New Delhi: National level CII meet held in Delhi concluded with the CEOs demanding government to ban Start-Ups and Stand-up Comedians. CEOs of all leading companies showed concern over the recent surge in number of professionals opting for start-ups and stand-up comedy.
“Previously, when our employees got bored from their 9am-7pm job, they used to opt for MBA and always came back to us after completing it. But now they are opting for start-ups and comedy shows. As a result of which we are running short of cheap labor….er…I mean talented workforce,” said Akash Chakrborty, CEO, BigFinanceCompany Ltd.
Faking News got in touch with an ex-employee of the company who has created a mobile app for online booking of time slots at barbers’ shop and hair cutting salons.
“Startup is the new coolest thing. I mean it looks so cool to write CEO on your facebook profile. I got 500 likes when I updated my profile,” Abhijeet replied when asked about why he choose a start-up over the BigFinanceCompany.
Ranjit Bajwa, CEO of the BigFMCGCompany Ltd. demanded an increase in the tuition fees of leading B-Schools to prevent MBA grads from joining start-ups or become stand-up comedians.
He said, “Only an increase in the burden of education loan can stop them. I urge all the IIMs to increase their fees gain and this time by at least 50%.”
This demand of CEOs has been vehemently opposed by the startup founders and self-proclaimed stand-up comedians. “I have been single all my life. Kabhi kisi ladki ne bhao nahi diya. But things changed after I left my job to become a stand-up comedian. I am getting their attention now. I am hopeful to get laid very soon,” said Rajesh Pandey, currently recovering in Rama Rao hospital after being beaten-up the audience of his first show.

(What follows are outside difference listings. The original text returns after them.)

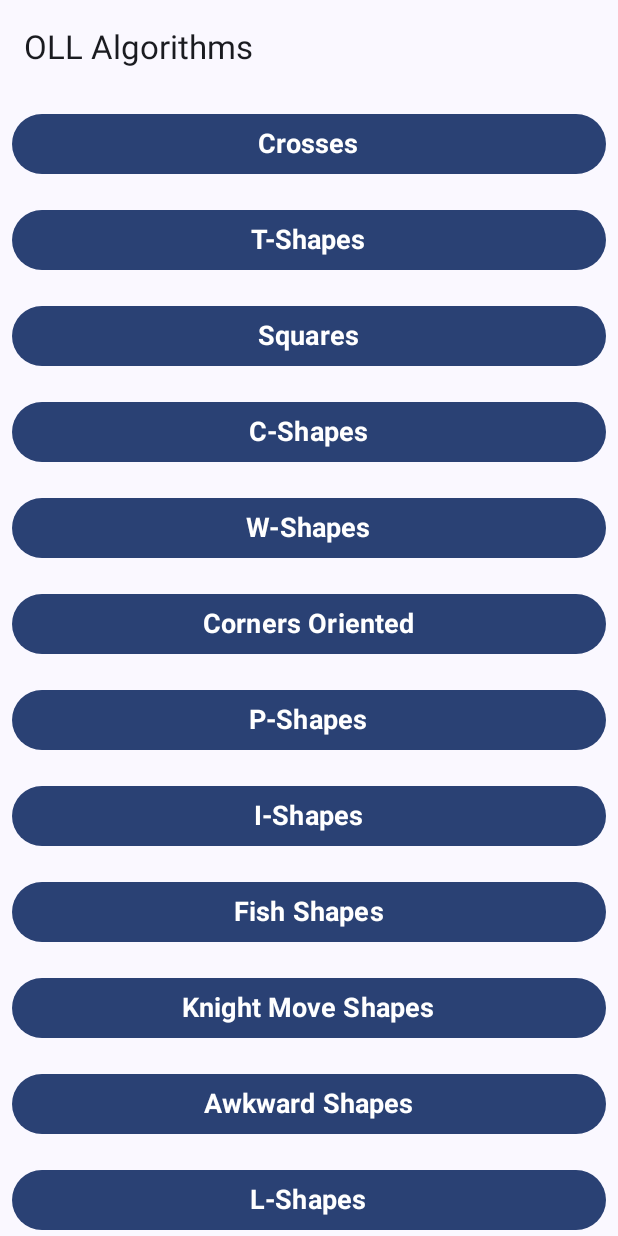
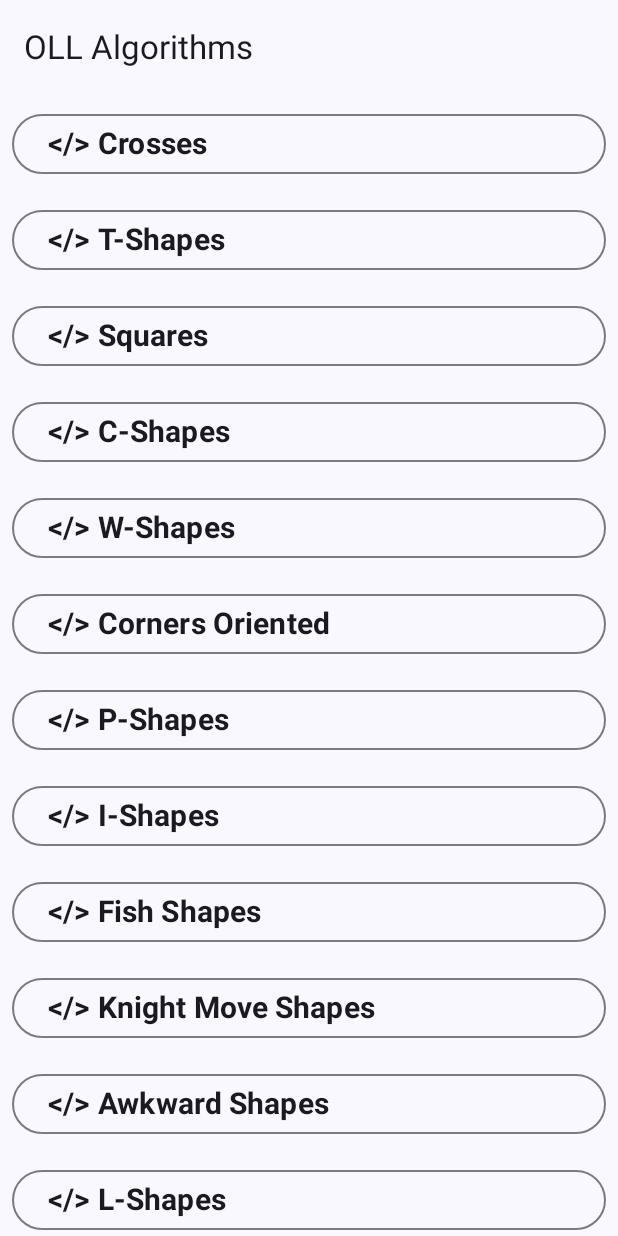
Before and after one commit to caleb-james-smith/Cubical, an Android app built with Jetpack Compose: the screen it shows after launch (MainActivity), on a phone screen of 412 x 824 dp. Run offline under Robolectric (Android 15) with nearby library versions, the phone set to English and light mode, and no system bars.

Commit message:
Customize group button: outlined, align text left, and color text based on light/dark mode.

```diff
--- a/app/src/main/java/com/example/cubical/MainActivity.kt
+++ b/app/src/main/java/com/example/cubical/MainActivity.kt
@@ -12,13 +12,12 @@ import androidx.compose.ui.platform.LocalContext
 import androidx.compose.ui.Modifier
 import com.example.cubical.ui.theme.CubicalTheme
 import com.example.cubical.algorithm.Algorithm
-//import com.example.cubical.algorithm.AlgorithmScreen
+import com.example.cubical.algorithm.AlgorithmScreen
 import com.example.cubical.algorithm.AlgorithmGroup
 import android.content.Context
 import com.google.gson.Gson
 import com.google.gson.reflect.TypeToken
 import java.io.InputStreamReader
-
 
 class MainActivity : ComponentActivity() {
     override fun onCreate(savedInstanceState: Bundle?) {
--- a/app/src/main/java/com/example/cubical/algorithm/AlgorithmCard.kt
+++ b/app/src/main/java/com/example/cubical/algorithm/AlgorithmCard.kt
@@ -10,8 +10,8 @@ import androidx.compose.ui.Modifier
 import androidx.compose.ui.res.painterResource
 import androidx.compose.ui.unit.dp
 import androidx.compose.ui.unit.sp
+import androidx.compose.ui.text.font.*
 import androidx.compose.ui.text.style.*
-import androidx.compose.ui.text.font.*
 import androidx.compose.ui.layout.ContentScale
 
 @Composable
@@ -41,7 +41,7 @@ fun AlgorithmCard(algorithm: Algorithm) {
                     horizontalArrangement = Arrangement.SpaceBetween
                 ) {
                     Text(text = algorithm.name,     fontSize = 16.sp, fontWeight = FontWeight.Bold)
-                    Text(text = algorithm.group,    fontSize = 16.sp, fontWeight = FontWeight.Bold)
+//                    Text(text = algorithm.group,    fontSize = 16.sp, fontWeight = FontWeight.Bold)
                     Text(text = algorithm.nickname, fontSize = 16.sp, fontWeight = FontWeight.Bold)
                 }
                 Spacer(modifier = Modifier.height(4.dp))
--- a/app/src/main/java/com/example/cubical/algorithm/AlgorithmGroup.kt
+++ b/app/src/main/java/com/example/cubical/algorithm/AlgorithmGroup.kt
@@ -4,9 +4,11 @@ import androidx.compose.runtime.*
 import androidx.compose.foundation.layout.*
 import androidx.compose.material3.*
 import androidx.compose.ui.text.font.*
+import androidx.compose.ui.text.style.*
 import androidx.compose.ui.Modifier
 import androidx.compose.ui.unit.dp
 import androidx.compose.ui.unit.sp
+import androidx.compose.ui.graphics.Color
 
 @Composable
 fun AlgorithmGroup(
@@ -22,14 +24,17 @@ fun AlgorithmGroup(
             .padding(8.dp)
     ) {
         // Group Button (Dropdown Toggle)
-        Button(
+        OutlinedButton(
             onClick = { expanded = !expanded },
             modifier = Modifier.fillMaxWidth()
         ) {
             Text(
-                text = groupName,
-                fontSize = 18.sp,
-                fontWeight = FontWeight.Bold
+                text = "</> $groupName",
+                fontSize = 20.sp,
+                fontWeight = FontWeight.Bold,
+                textAlign = TextAlign.Left,
+                color = MaterialTheme.colorScheme.onSurface,
+                modifier = Modifier.fillMaxWidth()
             )
         }
 
```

All the start-up founders and comedians have formed AIRFA (All India Recent Fad Association) to oppose the CEOs. “After watching a show online I was pretty convinced that ‘main Beer hun’. So I left my job and created a mobile app that suggest users best places to click selfies. I won’t let anybody take this away from me. We strongly oppose ban on start-ups and comedians,” said one of the founding members of AIRFA.
Raju Chadha, another member of the association said, “You can’t wake up one day and say I want to be a cricketer or a painter or a singer but you can say I want a start-up or I want to be a stand comedian. The advantage is you can start at any point of your career and these passions are also currently in-trend.” His start-up has created a mobile app that help other start-ups create mobile apps.

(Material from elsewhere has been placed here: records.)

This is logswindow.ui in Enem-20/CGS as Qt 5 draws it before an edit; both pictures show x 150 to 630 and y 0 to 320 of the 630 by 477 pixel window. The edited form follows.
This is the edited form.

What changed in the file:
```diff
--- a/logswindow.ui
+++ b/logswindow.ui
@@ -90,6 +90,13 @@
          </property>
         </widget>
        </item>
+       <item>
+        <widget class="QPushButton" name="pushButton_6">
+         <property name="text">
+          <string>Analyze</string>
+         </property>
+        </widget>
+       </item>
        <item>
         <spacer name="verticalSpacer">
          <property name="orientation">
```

However, IT companies have not shown much of the concern. An employee from HR Department of a BigITCompany Ltd who chose to be anonymous, said, “We have clearly defined hiring policies. We only hire people who are neither ambitious nor talented. So there is no chance that they can go to a start-up or become a comedian.”